Rod out back 2008-08-20 10:12:10
Not a pet Beaded Dragon, but it concerned me all the same…
I was out mustering sheep this morning on my motorbike. In my travels, I
saw a large adult Bearded Dragon on a stump, and I rode over to look at him.
They are very common in this part of the world, but this one was at the
right height to have a look at. I think for the whole morning (approx 30
miles of riding), I would have noticed about 5 of these lizards, and I wasnt
really looking for any(too busy).
When I got closer, i saw it had some sort of infection\disease eating away
the front of it’s nose. I would say the front quarter-inch of it’s nose and
jaw looked like it was slowly being eaten away. When I went to grab the
animal for a closer look, it dropped to the ground and dissappeared before I

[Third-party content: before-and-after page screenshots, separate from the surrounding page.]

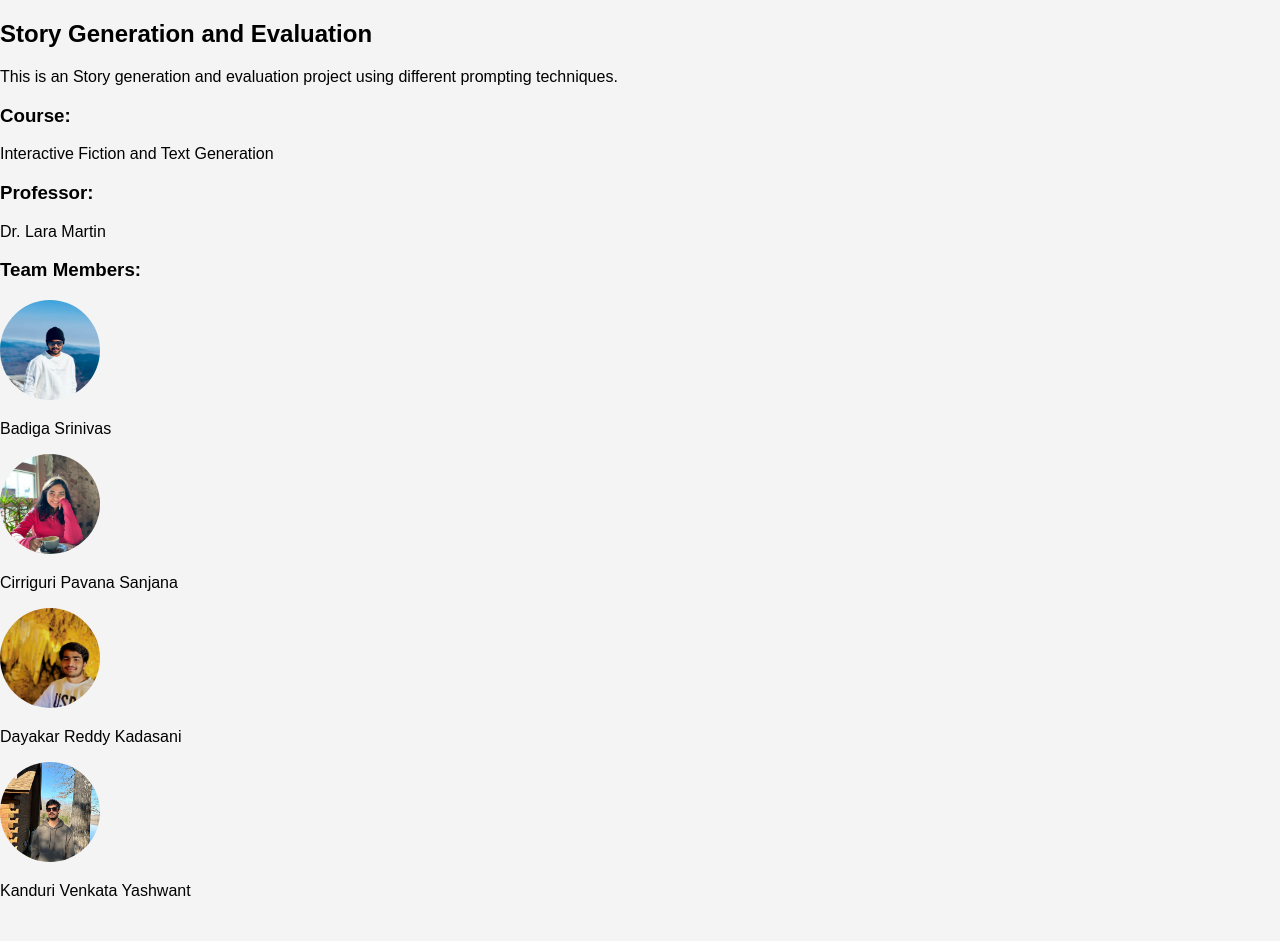
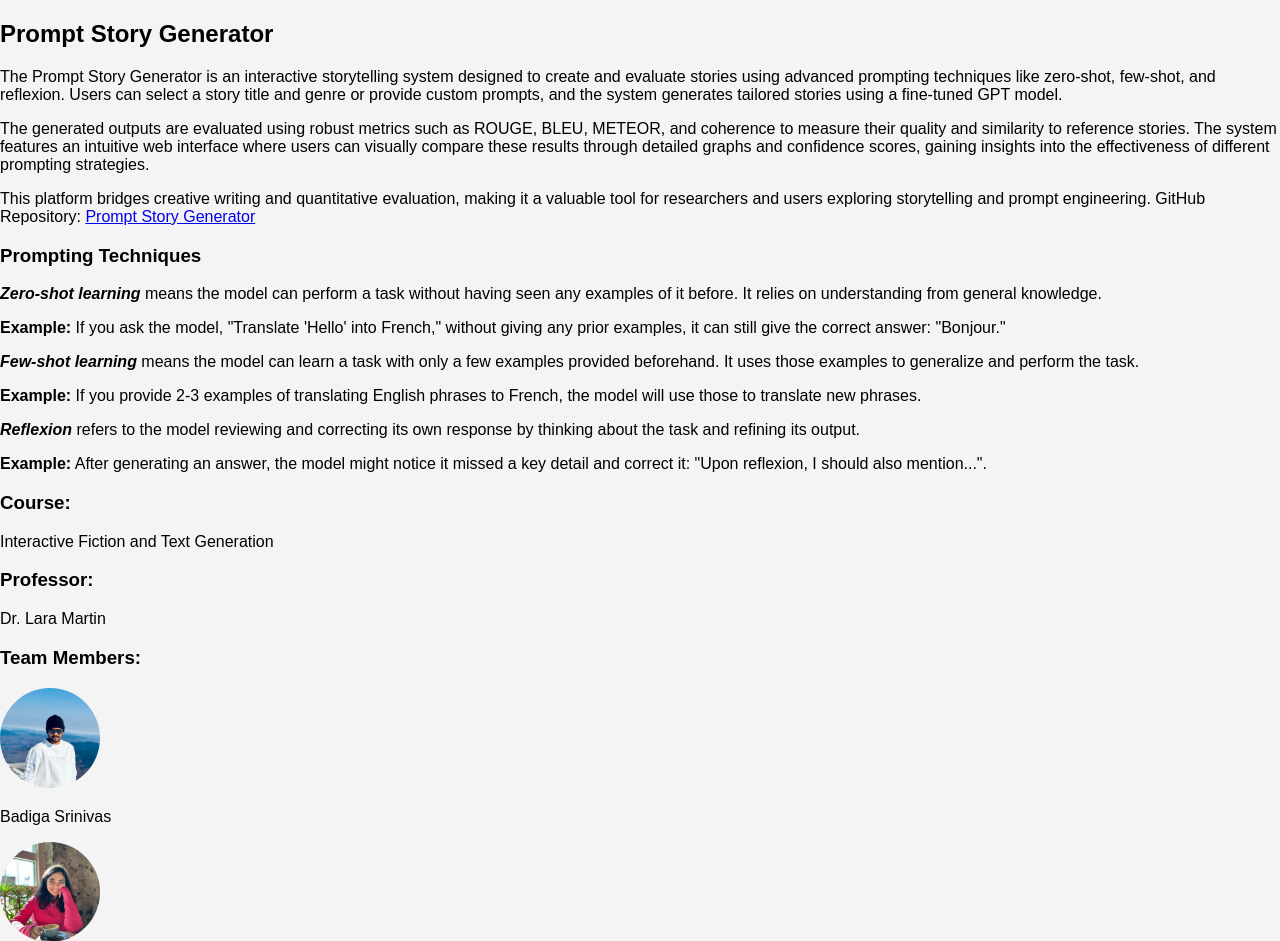
Before and after one commit to srinivas-badiga/Story_Generation_and_Prompt_Evaluation, a Flask app: page /overview in a window 1280 px wide. Shown: the part 57-998 px from the top of the page. Before the commit the page ends 953 px from the top, so only its background shows below. Run offline with Flask 2, Linux system fonts and the light colour scheme; parts of the project's set-up code (start-up, migrations or seed data) failed here and were passed over.

Commit message:
Update overview.html

```diff
--- a/templates/overview.html
+++ b/templates/overview.html
@@ -11,8 +11,27 @@
         <h1>Project Overview</h1>
     </header>
     <section class="content">
-        <h2>Story Generation and Evaluation</h2>
-        <p>This is an Story generation and evaluation project using different prompting techniques.</p>
+        <h2>Prompt Story Generator</h2>
+        <p>The Prompt Story Generator is an interactive storytelling system designed to create and evaluate stories using advanced prompting techniques like zero-shot, few-shot, and reflexion. Users can select a story title and genre or provide custom prompts, and the system generates tailored stories using a fine-tuned GPT model.</p>
+        <p>The generated outputs are evaluated using robust metrics such as ROUGE, BLEU, METEOR, and coherence to measure their quality and similarity to reference stories. The system features an intuitive web interface where users can visually compare these results through detailed graphs and confidence scores, gaining insights into the effectiveness of different prompting strategies.</p>
+        <p>This platform bridges creative writing and quantitative evaluation, making it a valuable tool for researchers and users exploring storytelling and prompt engineering. GitHub Repository: <a href="https://github.com/srinivas-badiga/Story_Generation_and_Prompt_Evaluation" target="_blank">
+            Prompt Story Generator
+        </a>
+        </p>
+        <h3>Prompting Techniques</h3>
+        <p><em><b>Zero-shot learning</b></em> means the model can perform a task without having seen any examples of it before. It relies on understanding from general knowledge.</p>
+
+        <p><b>Example:</b> If you ask the model, "Translate 'Hello' into French," without giving any prior examples, it can still give the correct answer: "Bonjour."</p>
+
+        <p><em><b>Few-shot learning</b></em> means the model can learn a task with only a few examples provided beforehand. It uses those examples to generalize and perform the task.</p>
+
+        <p><b>Example:</b> If you provide 2-3 examples of translating English phrases to French, the model will use those to translate new phrases.</p>
+
+        <p><em><b>Reflexion</b></em> refers to the model reviewing and correcting its own response by thinking about the task and refining its output.</p>
+
+        <p><b>Example:</b> After generating an answer, the model might notice it missed a key detail and correct it: "Upon reflexion, I should also mention...".</p>
+
+
         <h3>Course:</h3>
         <p>Interactive Fiction and Text Generation</p>
         <h3>Professor:</h3>
```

could get off my bike.
The lizard was in an area where it couldnt have been injured on a road, nor
exposed to any hazardous chemicals. The lizard was in good condition, with
a plump tail and looked healthy all over(aside from the nose). I recall

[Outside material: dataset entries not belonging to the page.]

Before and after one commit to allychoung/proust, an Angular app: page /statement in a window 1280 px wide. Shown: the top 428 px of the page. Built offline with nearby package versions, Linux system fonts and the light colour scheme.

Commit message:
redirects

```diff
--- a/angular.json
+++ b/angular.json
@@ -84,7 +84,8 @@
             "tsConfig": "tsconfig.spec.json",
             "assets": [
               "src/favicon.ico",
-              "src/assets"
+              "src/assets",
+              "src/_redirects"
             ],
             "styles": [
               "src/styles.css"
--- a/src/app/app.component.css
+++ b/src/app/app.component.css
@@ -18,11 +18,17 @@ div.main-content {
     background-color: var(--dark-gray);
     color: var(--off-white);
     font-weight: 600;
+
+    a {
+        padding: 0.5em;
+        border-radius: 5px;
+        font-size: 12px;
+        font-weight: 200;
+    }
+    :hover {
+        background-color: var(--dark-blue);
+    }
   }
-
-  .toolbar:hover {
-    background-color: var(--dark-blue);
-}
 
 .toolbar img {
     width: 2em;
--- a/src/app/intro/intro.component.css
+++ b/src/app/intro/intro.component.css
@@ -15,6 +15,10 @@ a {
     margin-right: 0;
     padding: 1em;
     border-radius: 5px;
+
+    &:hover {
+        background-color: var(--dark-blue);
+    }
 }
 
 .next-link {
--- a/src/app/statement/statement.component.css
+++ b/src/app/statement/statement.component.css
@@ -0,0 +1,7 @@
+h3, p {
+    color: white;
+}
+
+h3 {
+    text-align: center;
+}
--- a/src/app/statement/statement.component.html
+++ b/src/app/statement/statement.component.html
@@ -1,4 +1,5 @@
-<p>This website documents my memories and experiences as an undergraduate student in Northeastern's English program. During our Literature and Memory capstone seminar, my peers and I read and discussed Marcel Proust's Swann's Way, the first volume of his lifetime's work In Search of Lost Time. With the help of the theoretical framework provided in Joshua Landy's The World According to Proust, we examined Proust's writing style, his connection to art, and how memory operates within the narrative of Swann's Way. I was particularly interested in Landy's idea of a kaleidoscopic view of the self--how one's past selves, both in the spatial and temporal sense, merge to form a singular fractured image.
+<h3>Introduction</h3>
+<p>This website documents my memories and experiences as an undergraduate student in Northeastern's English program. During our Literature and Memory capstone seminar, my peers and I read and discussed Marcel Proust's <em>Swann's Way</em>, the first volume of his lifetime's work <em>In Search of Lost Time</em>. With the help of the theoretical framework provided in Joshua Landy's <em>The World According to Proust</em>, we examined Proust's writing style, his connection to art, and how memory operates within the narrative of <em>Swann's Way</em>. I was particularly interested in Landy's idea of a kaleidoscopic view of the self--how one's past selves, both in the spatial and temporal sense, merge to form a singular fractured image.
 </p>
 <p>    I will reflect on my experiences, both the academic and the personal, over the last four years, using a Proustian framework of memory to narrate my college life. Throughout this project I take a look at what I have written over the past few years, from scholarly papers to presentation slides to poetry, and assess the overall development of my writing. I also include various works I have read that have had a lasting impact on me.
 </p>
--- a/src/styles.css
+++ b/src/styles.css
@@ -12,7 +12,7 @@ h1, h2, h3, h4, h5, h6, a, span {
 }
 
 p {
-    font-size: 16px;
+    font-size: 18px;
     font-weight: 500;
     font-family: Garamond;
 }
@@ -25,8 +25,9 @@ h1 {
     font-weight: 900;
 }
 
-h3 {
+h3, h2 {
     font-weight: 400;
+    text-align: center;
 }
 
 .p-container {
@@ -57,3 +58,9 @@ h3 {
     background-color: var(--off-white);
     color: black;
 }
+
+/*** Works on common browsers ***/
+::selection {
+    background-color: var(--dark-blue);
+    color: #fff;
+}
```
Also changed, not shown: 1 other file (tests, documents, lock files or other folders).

what looked like diluted dried blood down it’s chin, which my intial thought
was it had been bleeding recently.
To be honest, it is the first time I have seen a wild bearded dragon with
anything aside from injuries when they get hit on the main road (usually
fatal). I cannot for the life of me work out if I was looking at the result
of a recent fight, but the type of injury didnt seem right. Usually fights
leave skin hanging off, and a few other scratches and bites, etc. It looked
more like a progressive erosion of the nose. A bit like if you poured
strong acid on the nose. This animal was in an area of the property where
it’s exposure to humans or their associated rubbish was highly unlikely.
I recall someone saying on here recently about a disease that does this(eats
away). Is it likely that this could occur in the wild, or is it something
associated with captivity?
Its unlikely I’ll see the lizard again, but we are mustering out in that
paddock over the next 2 days, so I might make a point of trying to find it
again. You never know.
Any ideas or thoughts appreciated.
Rod…….Out Back Australia
Gloria carr 2008-08-20 10:12:12
The only ‘eroding’ disease I can think of in captivity would be metabolic
bone disease, which would be highly unlikely for a wild beardie to get as it
is caused by a insufficient UVB and an inadequate diet. Not likely to be a
problem in the wild!
Frankly it sounds more like something like gangrene, probably unlikely that
a wild beardie would get that, but it could still happen… I could also be
something like self-injury due to a tick/mite problem. Again, while many
wild reptiles have some ticks and mites, they usually only cause a problem
in captivity where a reptile cannot escape them once they’ve shed their
skin, in the wild they would just walk away…
I suspect the only way to find out would be to catch him and get the wound
cultured. Maybe someone here more knowledgeable then I could give you a